Per league source the #Saints have renegotiated Drew Brees' contract to open up nearly $24M in cap space for 2021.
— Jason_OTC (@Jason_OTC) February 6, 2021
For starters, Brees’ contract already ran through 2023 prior to his recent restructure. Those extra years were added last March when the quarterback signed a two-year, $50 million extension to help free up cap space for the 2020 season. Both sides knew at that time that 2020 would likely be Brees’ final season. Just in case it wasn’t, Brees agreed to have a base salary of $25 million in 2021 with 2022 and 2023 being voidable years.
The #Saints agree to terms with QB Drew Brees, source said. He gets a 2-year deal worth roughly $50M. Never in doubt, but now done. And Brees took less to help the team continue to build.
— Ian Rapoport (@RapSheet) March 17, 2020
Drew Brees' contract breakdown:
$23M roster bonus (treated as a signing bonus for cap purposes)
2020 base salary: $2M
2021 base salary: $25M
2022-2023: Void years
The bonus and voidable years allow for a modest 2020 cap figure as the Saints keep building their roster.
— Field Yates (@FieldYates) March 18, 2020
Below is what Brees’ contract looked like after signing his extension last March.
So, what happened this week with Brees’ contract and why did it happen?
As you can see, Brees, who we all know is going to retire this offseason, was scheduled to count $36.15 million against the Saints 2021 salary cap.
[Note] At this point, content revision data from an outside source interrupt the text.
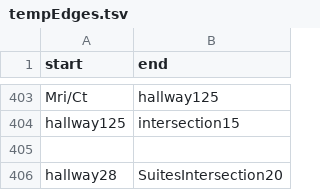
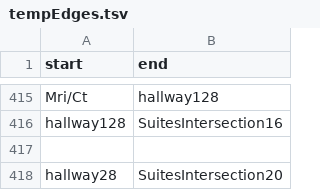
Before and after one commit to SoftEngTeamC/FaulknerMap2, a TSV file: src/main/resources/data/tempEdges.tsv, drawn as a sheet; only a part is shown, gaps mark what is left out; removed rows and columns are numbered as before the commit, all else as after; the diff covers the shown part only; the diff names each change by its address in the sheet, - before the commit and + after, or states it on an @@ line.

```diff
--- a/src/main/resources/data/tempEdges.tsv
+++ b/src/main/resources/data/tempEdges.tsv
-B415 (end): hallway125
+B415 (end): hallway128
-row 404: hallway125 | intersection15
+row 416: hallway128 | SuitesIntersection16
```
Also changed, not shown: 17 added rows, 5 removed rows and 24 edited cells elsewhere in this file.
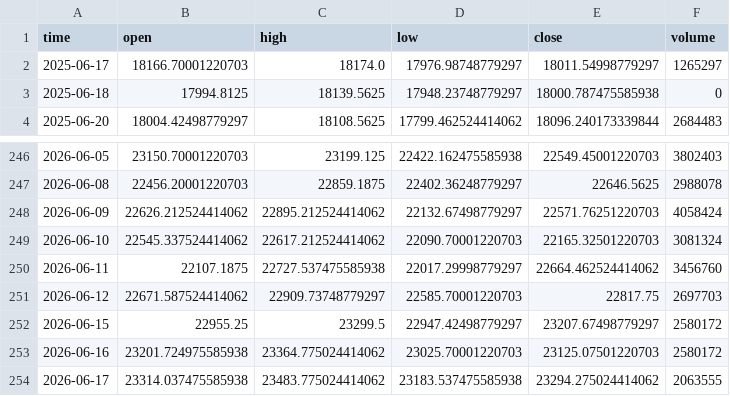
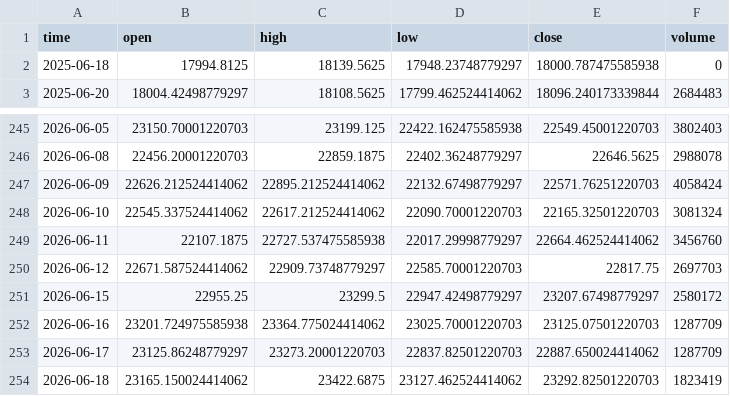
Before and after one commit to dgalaska1/TMI, a CSV file: data/TMI.csv, drawn as a sheet; only a part is shown, gaps mark what is left out.

```diff
--- a/data/TMI.csv
+++ b/data/TMI.csv
@@ -1,3 +1,2 @@
 time,open,high,low,close,volume
-2025-06-17,18166.70001220703,18174.0,17976.98748779297,18011.54998779297,1265297
 2025-06-18,17994.8125,18139.5625,17948.23748779297,18000.787475585938,0
@@ -252,3 +251,4 @@ time,open,high,low,close,volume
 2026-06-15,22955.25,23299.5,22947.42498779297,23207.67498779297,2580172
-2026-06-16,23201.724975585938,23364.775024414062,23025.70001220703,23125.07501220703,2580172
-2026-06-17,23314.037475585938,23483.775024414062,23183.537475585938,23294.275024414062,2063555
+2026-06-16,23201.724975585938,23364.775024414062,23025.70001220703,23125.07501220703,1287709
+2026-06-17,23125.86248779297,23273.20001220703,22837.82501220703,22887.650024414062,1287709
+2026-06-18,23165.150024414062,23422.6875,23127.462524414062,23292.82501220703,1823419
```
If the Saints were to cut or place him on the retired list before June 1, they would save the $25 million base salary, but Brees’ dead money would have jumped from $11.15 million to $22.65 million because of the acceleration of the prorated signing bonus amounts in 2022 and 2023. In short, the Saints would have cleared just $13.5 million in 2021 salary cap space had a move been made prior to June 1 with his contract as is.
So, what happened with Brees’ contract this week and how will it make a difference.
What happened this week is that Brees agreed to a flat pay cut in 2021. With him not playing, he agreed to have his $25 million base salary dropped down to the minimum of $1.075 million. He’s not getting any of that money, so it was merely a move on paper to help the team. In dropping his salary to the minimum, Brees helped the Saints instantly clear nearly $24 million in 2021 salary cap space.
So, here’s the real kicker. With Brees’ contract being dropped nearly $24 million for 2021 the Saints can now afford to keep him under contract through June 1. On June 2, they can place him on the Reserve/Retired list and at that point, the prorated bonus amounts in 2022 and 2023 that total $11.5 million won’t escalate into 2021. Instead, the remaining prorated bonus amounts escalate into 2022 as a dead money charge of $11.5 million.
So, by getting Brees to cut his paper salary by nearly $24 million this week, the Saints not only get instant salary cap relief ahead of the start of the new league, but they also get themselves time bought so that the quarterback’s bonus proration amounts for 2022 and 2023 don’t escalate into 2021 as dead money.
So, to summarize, Brees only took a $23.925 million pay cut on paper this week. That’s it, that’s all that happened.
See how this is not even close to what is likely to happen with Roethlisberger in the coming weeks?
Roethlisberger is due a $4 million base salary in 2021 and another $15 million in the form of a March roster bonus. What’s most likely going to happen with him is that all but $1.075 million of the total $19 million will be turned into a signing bonus as part of an extension that includes some number of voidable years. That extension will be from two to four years, depending on how much cap space the Steelers want to save in 2021. In short, expect Roethlisberger to still get his $19 million in 2021 and with most of it coming in the form of a signing bonus in the coming weeks.
As part of a Roethlisberger extension that will likely include voidable years, we could see the team and the quarterback work out a very defined salary amount for the 2022 season that doesn’t void right after the 2021 season. In short, and assuming 2021 winds up being Roethlisberger’s final season in the NFL, we could see the two sides do something similar to what the Saints did this past week with Brees a year from now so that the Steelers can lessen a full dead money hit in 2022.
I hope all the above explains why what the Saints did with Brees this week is totally different from what the Steelers will likely do with Roethlisberger in the next six weeks. This is why people that do not understand contracts and the salary cap shouldn’t write about either topic.